The other panelists - the builder, a guy from Serious Materials, and the guy from HP - didn't have much interesting to say.
During the summary at the end of the panel session, Kevin Kopczynski had the best summary. He said that people were looking for technologies that didn't require them to make any changes in their lifestyle and required the minimum amount of effort on their part to use. Additionally, the technologies and products had to essentially show payback in 2-3 years that people usually occupy their houses. Products and technologies directed at the commercial market could have a somewhat longer payback time, maybe 7-8 years. Everybody agreed on the panel that if the home upgrades were perceived as essentially free, they would be easy to sell. "Free" in this case means the homeowner doesn't need to invest anything up front, and that the cost of the upgrade went along with the house when the owner moved. The PACE program was the best hope for that, but unfortunately the Feds decided that having the cost of the upgrade be senior debt wasn't acceptable (because it would get paid off first in a repossession). Since the Feds are doing essentially 100% of the home loan financing after the private securitization market collapsed in 2008, their opinion rules.

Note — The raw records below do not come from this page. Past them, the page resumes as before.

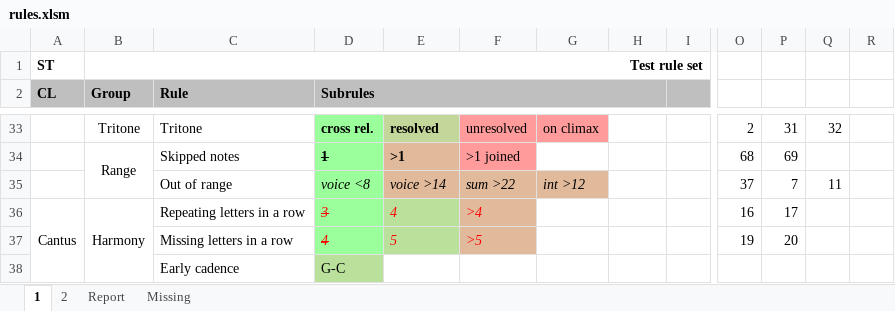
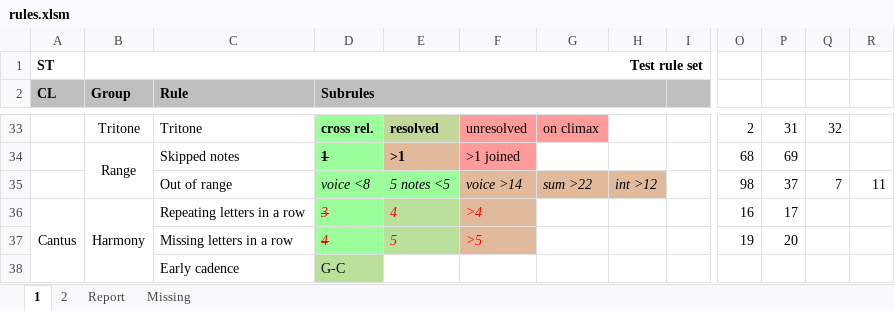
Before and after one commit to rualark/MGen, an Excel workbook: MGen/configs/GenCF1/include/rules.xlsm, sheet 1, drawn as a sheet; only a part is shown, gaps mark what is left out; values as stored, in another font and other column widths than the file's, no borders; charts and pictures not drawn; the diff names each change by its address in the sheet, - before the commit and + after, or states it on an @@ line.

```diff
--- a/MGen/configs/GenCF1/include/rules.xlsm (sheet 1)
+++ b/MGen/configs/GenCF1/include/rules.xlsm (sheet 1)
-E35: voice >14
+E35: 5 notes <5
-E35 fill: #E1B99B
+E35 fill: #9BFF9B
-F35: sum >22
+F35: voice >14
-G35: int >12
+G35: sum >22
-H35: (empty)
+H35: int >12
-H35 fill: none
+H35 fill: #E1B99B
-O35: 37
+O35: 98
-P35: 7
+P35: 37
-Q35: 11
+Q35: 7
-R35: (empty)
+R35: 11
```
Also changed, not shown: sheet 2, sheet Missing, 5 other files.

The event left me vaguely depressed and confirmed the other reason why I stopped going to these CleanTech events. If people aren't expected to change their lifestyle, and want clean tech for free, what hope is there that the problem of global warming is going to be solved by business? People are willing to pay lots of bucks for cell phones, tablet computers, plasma displays, songs on iTunes, and other entertainment and communication technology and content, but they refuse to shell out any money for products and technologies that will reduce carbon emissions. Nobody is committed enough to go through the grief and financial load that we've been going through with our system remodel. The Congress and President have failed in political leadership, in enacting policy that will make carbon-based energy expensive or otherwise encourage people to make decisions that involve less carbon intensive purchases and activities. The Feds even managed to sideline a program like PACE, which wouldn't cost any level of government anything.
The constraints on solving the problem are just too tight.